Perhaps the biggest disappointment about the whole GCSE reform announcement was the name of the new qualification, that will replace the GCSE.
It purports to be a ‘ Baccalaureate’. It is ,of course ,no such thing.
To suggest that these revamped GCSEs are a form of Baccalaureate is, in itself, misleading. After all, that suggests a cross curricular approach to studies, more teaching time to support pupils ,more self-motivated individual study and project work, none of which is envisaged in this new EBC qualification, or certainly not as announced this week. The term ‘Baccalaureate’ is used to make it sound thoroughly european, cross cutting, and modern.

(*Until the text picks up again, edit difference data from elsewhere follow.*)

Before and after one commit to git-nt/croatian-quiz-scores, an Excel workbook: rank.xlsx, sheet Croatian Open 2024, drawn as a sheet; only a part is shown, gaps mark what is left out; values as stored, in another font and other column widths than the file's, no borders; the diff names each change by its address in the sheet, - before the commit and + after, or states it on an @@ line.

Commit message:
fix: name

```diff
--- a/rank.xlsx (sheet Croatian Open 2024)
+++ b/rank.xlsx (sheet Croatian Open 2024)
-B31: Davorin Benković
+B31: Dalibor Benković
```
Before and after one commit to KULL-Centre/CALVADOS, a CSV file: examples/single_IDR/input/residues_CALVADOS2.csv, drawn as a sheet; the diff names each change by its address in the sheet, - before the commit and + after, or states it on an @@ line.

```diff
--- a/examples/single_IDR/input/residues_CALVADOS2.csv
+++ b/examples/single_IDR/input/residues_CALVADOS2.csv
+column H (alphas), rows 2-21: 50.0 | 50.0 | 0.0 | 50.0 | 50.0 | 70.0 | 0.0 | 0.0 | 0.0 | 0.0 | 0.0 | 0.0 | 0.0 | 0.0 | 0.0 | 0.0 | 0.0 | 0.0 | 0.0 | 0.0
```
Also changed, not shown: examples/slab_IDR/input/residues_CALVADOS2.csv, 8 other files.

Those who run the International Baccalaureate, and indeed who study it, have grounds for feeling somewhat peeved by the antics of politicians who bandy the term Baccalaureate around , in such a cavalier, interchangeable ,and ,frankly, disingenuous, way.
Some hoped the qualification would be called the O Level, others ‘ the Gove Level’. Imagine failing the Gove! It cant be the Ebacc ,which we already have, of course, as that is not actually a qualification, even though Ministers insist on referring to the future qualification as the Ebacc , adding to the confusion.

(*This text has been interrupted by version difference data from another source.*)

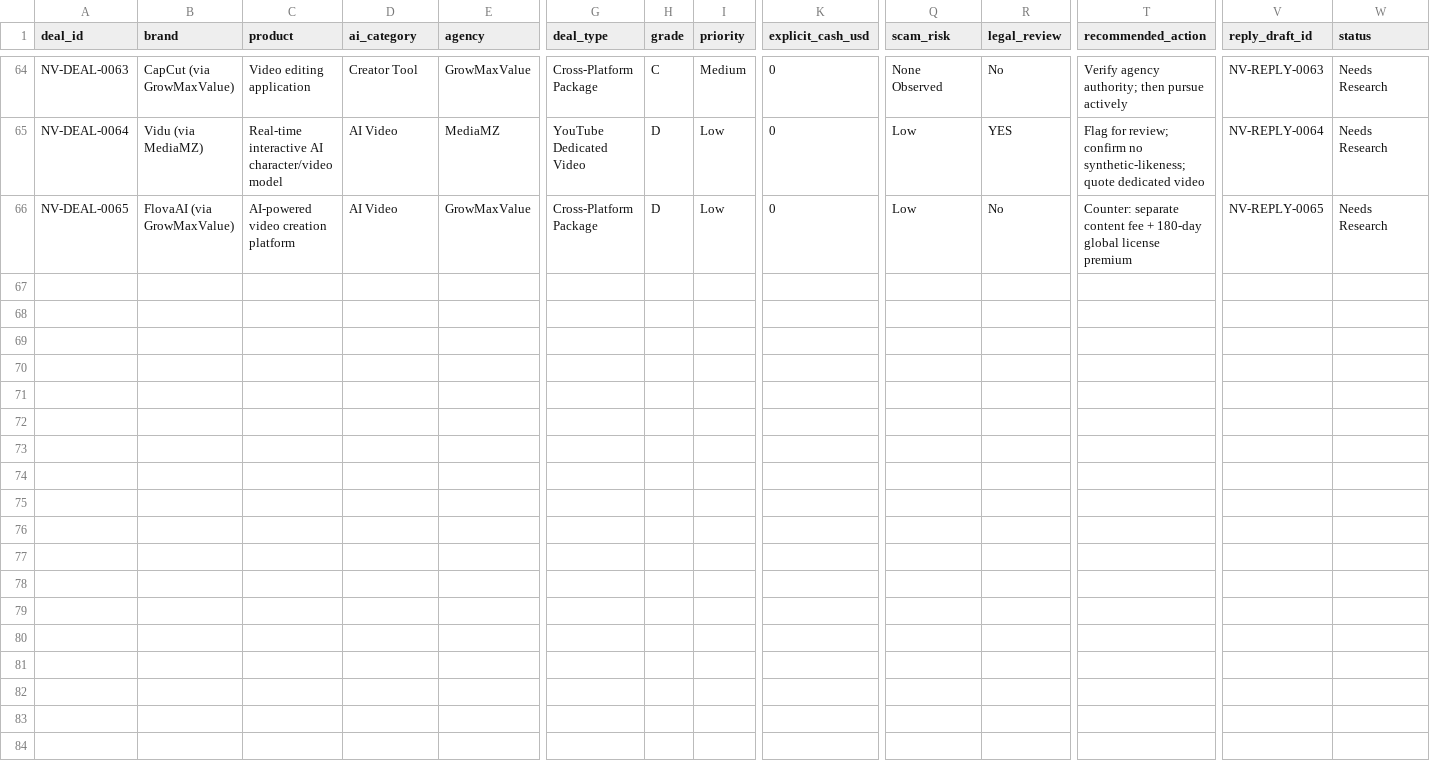
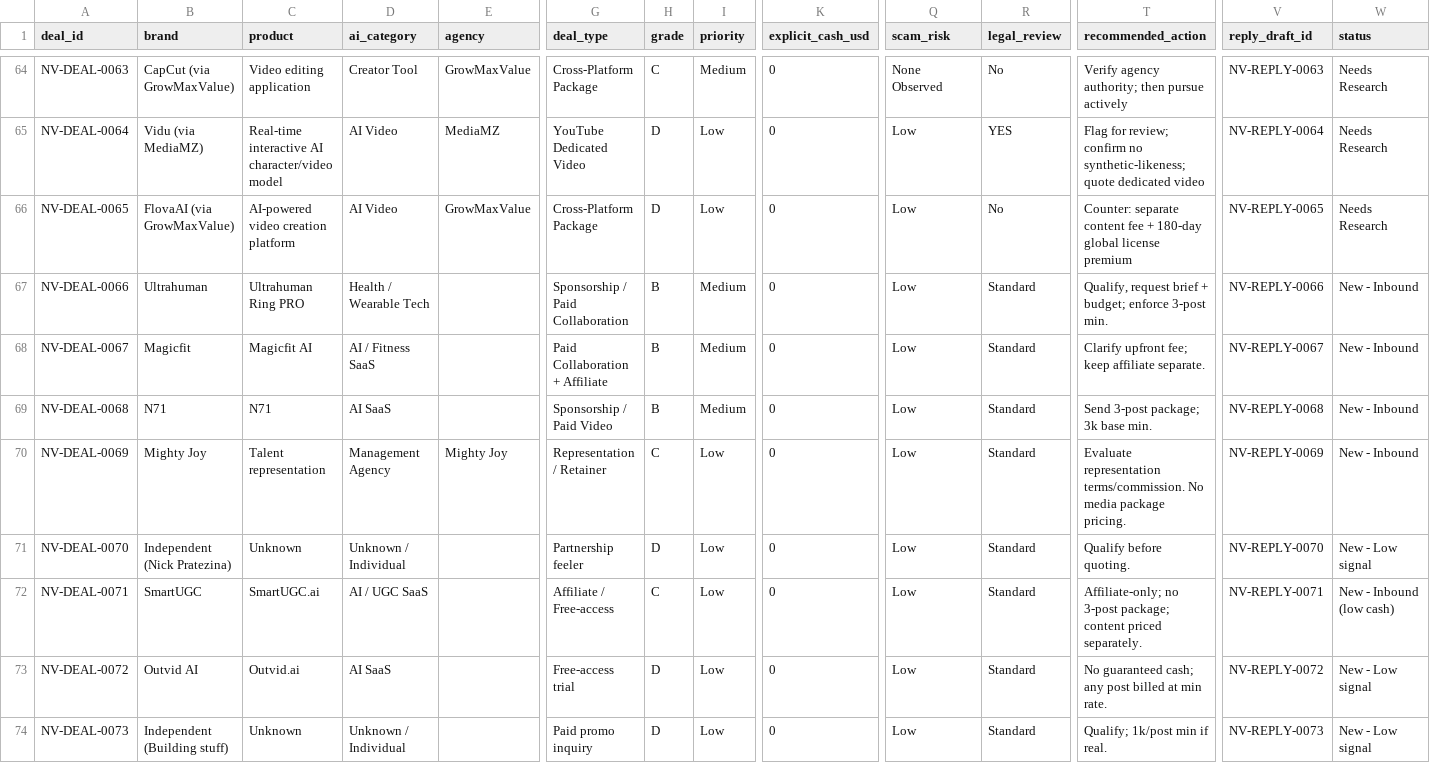
Before and after one commit to AaronPilk/Noe-brand-deals-Pilk-, a CSV file: data/source/ui-export.csv, drawn as a sheet; only a part is shown, gaps mark what is left out; rows hold the shown columns only; the diff names each change by its address in the sheet, - before the commit and + after, or states it on an @@ line.

```diff
--- a/data/source/ui-export.csv
+++ b/data/source/ui-export.csv
+row 67: NV-DEAL-0066 | Ultrahuman | Ultrahuman Ring PRO | Health / Wearable Tech |  | Sponsorship / Paid Collaboration | B | Medium | 0 | Low | Standard | Qualify, request brief + budget; enforce 3-post min. | NV-REPLY-0066 | New - Inbound
+row 68: NV-DEAL-0067 | Magicfit | Magicfit AI | AI / Fitness SaaS |  | Paid Collaboration + Affiliate | B | Medium | 0 | Low | Standard | Clarify upfront fee; keep affiliate separate. | NV-REPLY-0067 | New - Inbound
+row 69: NV-DEAL-0068 | N71 | N71 | AI SaaS |  | Sponsorship / Paid Video | B | Medium | 0 | Low | Standard | Send 3-post package; 3k base min. | NV-REPLY-0068 | New - Inbound
+row 70: NV-DEAL-0069 | Mighty Joy | Talent representation | Management Agency | Mighty Joy | Representation / Retainer | C | Low | 0 | Low | Standard | Evaluate representation terms/commission. No media package pricing. | NV-REPLY-0069 | New - Inbound
+row 71: NV-DEAL-0070 | Independent (Nick Pratezina) | Unknown | Unknown / Individual |  | Partnership feeler | D | Low | 0 | Low | Standard | Qualify before quoting. | NV-REPLY-0070 | New - Low signal
+row 72: NV-DEAL-0071 | SmartUGC | SmartUGC.ai | AI / UGC SaaS |  | Affiliate / Free-access | C | Low | 0 | Low | Standard | Affiliate-only; no 3-post package; content priced separately. | NV-REPLY-0071 | New - Inbound (low cash)
+row 73: NV-DEAL-0072 | Outvid AI | Outvid.ai | AI SaaS |  | Free-access trial | D | Low | 0 | Low | Standard | No guaranteed cash; any post billed at min rate. | NV-REPLY-0072 | New - Low signal
+row 74: NV-DEAL-0073 | Independent (Building stuff) | Unknown | Unknown / Individual |  | Paid promo inquiry | D | Low | 0 | Low | Standard | Qualify; 1k/post min if real. | NV-REPLY-0073 | New - Low signal
```
Also changed, not shown: 9 other files.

The Ebacc, as we know it, and have understood it until now at least, is a measure of the achievement (though not a qualification) of pupils who have gained GCSE or iGCSE passes, graded A*-C, in English, mathematics, two sciences, a modern or ancient foreign language and a humanity ( ie history or geography). It is seen as just one new piece of information included in the achievement and attainment tables, aimed at encouraging schools to focus on core academic subjects.
The new qualification on the other hand is the English Baccalaureate Certificate ,or EBC. Still with me? See the difference?
Jacob Rees-Mogg MP prompted a few sniggers in the back row of the lower sixth form when he quipped: ‘The problem with EBACC is it sounds like a rather disappointing run of O-level results’ (or GCSE results for that matter).
Calling the qualification a Baccalaureate is intended to transmit the impression that this qualification is something that it clearly is not, whatever its intrinsic merits,(and there are some real positives). So, its not a great start.